was not even elected vice president. he was a michigan. jimmy carter from georgia. ronald reagan from california. first george bush, texas by a connecticut. bill clinton from arkansas, and the second bush from texas. so 2008 is in some ways a watershed election. it is this 40 year period of sun belt dominance. and there were issues that are critical in the politics that develop, that came out of the sun belt. they tended to have a conservative task to them. they tended to be oriented around history of strong national defense, of an opposition to unions and a defense of free enterprise politics. and also it's in the sun belt, in the south and southwest that we see the rise of what we see by the 1970s is becoming to talk about as the religious right, the rise of evangelical involved in the clinical process in new and important ways. so thurmond was at the forefront of all of those issues in his own politics. national defense, he was a staunch anti-communist. he played an important role in right wing anti-communist populist politics in the late '50s and early 1960s. it's one of the thing

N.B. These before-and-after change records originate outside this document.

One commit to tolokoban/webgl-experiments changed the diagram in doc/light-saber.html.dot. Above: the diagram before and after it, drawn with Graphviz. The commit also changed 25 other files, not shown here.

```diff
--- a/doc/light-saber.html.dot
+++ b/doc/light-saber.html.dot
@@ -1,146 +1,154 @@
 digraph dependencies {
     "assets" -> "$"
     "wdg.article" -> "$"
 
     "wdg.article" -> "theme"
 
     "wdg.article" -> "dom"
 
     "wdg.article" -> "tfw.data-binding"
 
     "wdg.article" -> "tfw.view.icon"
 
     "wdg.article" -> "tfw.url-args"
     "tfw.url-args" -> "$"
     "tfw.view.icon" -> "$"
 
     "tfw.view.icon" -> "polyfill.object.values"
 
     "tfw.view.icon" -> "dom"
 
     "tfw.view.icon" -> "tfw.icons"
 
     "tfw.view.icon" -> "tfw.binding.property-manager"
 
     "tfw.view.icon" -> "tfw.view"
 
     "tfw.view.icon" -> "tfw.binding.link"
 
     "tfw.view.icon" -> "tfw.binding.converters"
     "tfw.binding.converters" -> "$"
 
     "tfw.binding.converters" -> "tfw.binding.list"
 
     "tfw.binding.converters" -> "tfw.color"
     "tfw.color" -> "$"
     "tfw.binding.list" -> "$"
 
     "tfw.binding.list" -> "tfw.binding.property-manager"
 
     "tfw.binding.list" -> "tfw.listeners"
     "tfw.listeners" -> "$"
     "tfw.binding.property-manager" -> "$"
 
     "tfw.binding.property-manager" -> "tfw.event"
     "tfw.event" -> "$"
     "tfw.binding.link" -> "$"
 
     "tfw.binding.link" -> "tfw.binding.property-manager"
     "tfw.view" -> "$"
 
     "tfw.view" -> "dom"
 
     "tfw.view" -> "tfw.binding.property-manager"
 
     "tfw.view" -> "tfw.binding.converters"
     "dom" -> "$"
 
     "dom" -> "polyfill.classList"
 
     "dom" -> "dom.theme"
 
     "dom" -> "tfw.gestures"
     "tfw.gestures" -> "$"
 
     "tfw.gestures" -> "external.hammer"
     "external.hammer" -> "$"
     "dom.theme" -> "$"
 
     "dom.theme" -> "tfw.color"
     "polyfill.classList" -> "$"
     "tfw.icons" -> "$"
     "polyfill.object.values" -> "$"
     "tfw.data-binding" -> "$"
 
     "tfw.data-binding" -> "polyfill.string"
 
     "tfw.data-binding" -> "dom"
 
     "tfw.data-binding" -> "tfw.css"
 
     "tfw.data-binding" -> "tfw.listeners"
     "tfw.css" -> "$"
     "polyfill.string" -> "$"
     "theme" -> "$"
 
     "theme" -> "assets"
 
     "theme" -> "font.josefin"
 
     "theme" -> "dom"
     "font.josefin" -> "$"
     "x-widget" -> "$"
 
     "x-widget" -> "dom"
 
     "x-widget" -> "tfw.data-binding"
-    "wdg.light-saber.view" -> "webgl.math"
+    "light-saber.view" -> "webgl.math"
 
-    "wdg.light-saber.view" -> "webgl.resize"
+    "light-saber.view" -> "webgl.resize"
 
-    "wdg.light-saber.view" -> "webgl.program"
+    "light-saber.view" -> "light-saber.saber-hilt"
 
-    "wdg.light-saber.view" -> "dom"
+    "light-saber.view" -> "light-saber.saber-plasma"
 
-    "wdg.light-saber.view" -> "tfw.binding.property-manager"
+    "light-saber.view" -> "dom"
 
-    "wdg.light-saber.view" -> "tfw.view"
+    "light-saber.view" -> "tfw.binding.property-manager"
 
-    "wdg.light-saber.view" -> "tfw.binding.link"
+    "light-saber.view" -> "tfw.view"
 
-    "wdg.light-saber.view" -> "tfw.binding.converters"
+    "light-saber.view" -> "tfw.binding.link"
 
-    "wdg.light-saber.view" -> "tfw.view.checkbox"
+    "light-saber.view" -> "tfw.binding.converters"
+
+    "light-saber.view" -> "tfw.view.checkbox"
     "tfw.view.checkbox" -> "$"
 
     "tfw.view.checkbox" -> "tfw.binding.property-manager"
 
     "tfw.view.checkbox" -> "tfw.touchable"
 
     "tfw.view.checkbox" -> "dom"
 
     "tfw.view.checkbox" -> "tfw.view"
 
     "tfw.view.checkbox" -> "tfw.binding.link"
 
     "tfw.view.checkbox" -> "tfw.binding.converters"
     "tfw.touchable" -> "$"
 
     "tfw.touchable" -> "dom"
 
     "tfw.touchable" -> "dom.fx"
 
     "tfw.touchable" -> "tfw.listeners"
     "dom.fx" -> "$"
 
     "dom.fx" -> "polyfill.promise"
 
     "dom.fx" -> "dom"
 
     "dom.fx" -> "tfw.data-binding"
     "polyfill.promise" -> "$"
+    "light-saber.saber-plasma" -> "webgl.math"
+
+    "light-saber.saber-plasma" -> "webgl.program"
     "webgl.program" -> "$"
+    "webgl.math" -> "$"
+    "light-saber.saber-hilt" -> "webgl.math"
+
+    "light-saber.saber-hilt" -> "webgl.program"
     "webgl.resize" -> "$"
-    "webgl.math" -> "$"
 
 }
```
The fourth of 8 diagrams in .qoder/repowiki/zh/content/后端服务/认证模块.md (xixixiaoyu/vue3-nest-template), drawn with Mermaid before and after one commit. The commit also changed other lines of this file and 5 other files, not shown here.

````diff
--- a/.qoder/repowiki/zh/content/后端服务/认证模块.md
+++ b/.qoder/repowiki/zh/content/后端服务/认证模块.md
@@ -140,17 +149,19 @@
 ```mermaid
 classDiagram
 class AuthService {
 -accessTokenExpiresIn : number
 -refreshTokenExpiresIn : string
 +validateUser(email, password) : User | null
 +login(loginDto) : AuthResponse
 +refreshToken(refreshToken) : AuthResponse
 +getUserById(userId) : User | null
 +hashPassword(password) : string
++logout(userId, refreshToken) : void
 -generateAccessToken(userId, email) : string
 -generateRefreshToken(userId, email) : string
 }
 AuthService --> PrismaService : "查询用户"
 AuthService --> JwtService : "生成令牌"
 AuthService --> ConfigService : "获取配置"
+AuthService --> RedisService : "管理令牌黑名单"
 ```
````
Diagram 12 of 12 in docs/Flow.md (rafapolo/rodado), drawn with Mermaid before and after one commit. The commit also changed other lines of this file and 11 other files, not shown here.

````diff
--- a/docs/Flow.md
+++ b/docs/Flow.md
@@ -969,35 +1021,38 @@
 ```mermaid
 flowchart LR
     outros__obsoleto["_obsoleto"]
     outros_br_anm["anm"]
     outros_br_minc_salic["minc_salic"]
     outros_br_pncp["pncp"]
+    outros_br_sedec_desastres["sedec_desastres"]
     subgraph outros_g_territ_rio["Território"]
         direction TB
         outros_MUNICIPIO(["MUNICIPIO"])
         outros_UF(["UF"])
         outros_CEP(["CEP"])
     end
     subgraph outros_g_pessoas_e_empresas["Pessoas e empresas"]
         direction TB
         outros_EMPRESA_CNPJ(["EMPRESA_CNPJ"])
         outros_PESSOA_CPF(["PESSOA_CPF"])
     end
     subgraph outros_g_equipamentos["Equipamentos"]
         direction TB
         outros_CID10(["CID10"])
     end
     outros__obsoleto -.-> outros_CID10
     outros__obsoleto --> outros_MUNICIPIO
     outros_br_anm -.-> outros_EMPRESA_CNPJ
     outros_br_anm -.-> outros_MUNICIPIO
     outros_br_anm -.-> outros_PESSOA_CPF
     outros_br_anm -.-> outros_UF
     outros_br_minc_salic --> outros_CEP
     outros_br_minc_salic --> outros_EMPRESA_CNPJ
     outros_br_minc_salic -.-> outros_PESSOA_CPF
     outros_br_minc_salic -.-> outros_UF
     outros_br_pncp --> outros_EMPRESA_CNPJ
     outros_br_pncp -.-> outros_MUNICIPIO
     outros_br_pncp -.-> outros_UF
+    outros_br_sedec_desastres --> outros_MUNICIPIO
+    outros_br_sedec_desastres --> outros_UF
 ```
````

scoring based upon race. if they do that, they might run afoul of the michigan problem. assigning numbers to it, which creates another type of problem. it is possible that ms. fisher might have been admitted to a summer program under which texas and that the number of people who are not admitted to regular programs. it's not clear to me whether she actually tried to get into that program. in any event, she was not actually admitted it. one of the arguments that she made is it is impossible to reconstruct what would've happened. and that maybe this is a lawsuit which could prevent the university of texas from going forward with this program in the future. the problem from ms. fisher's perspective is she has already completed the university. this is not a class action. she has not sought an injunction against future use of the program because she would have no standing. the only thing she is seeking at this time is monetary damages. the damages she has claimed as far as i am aware that she paid an application fee of $100 or something of that range. and she wants that feedback. we are not cl
Search Results 0 to 7 of about 8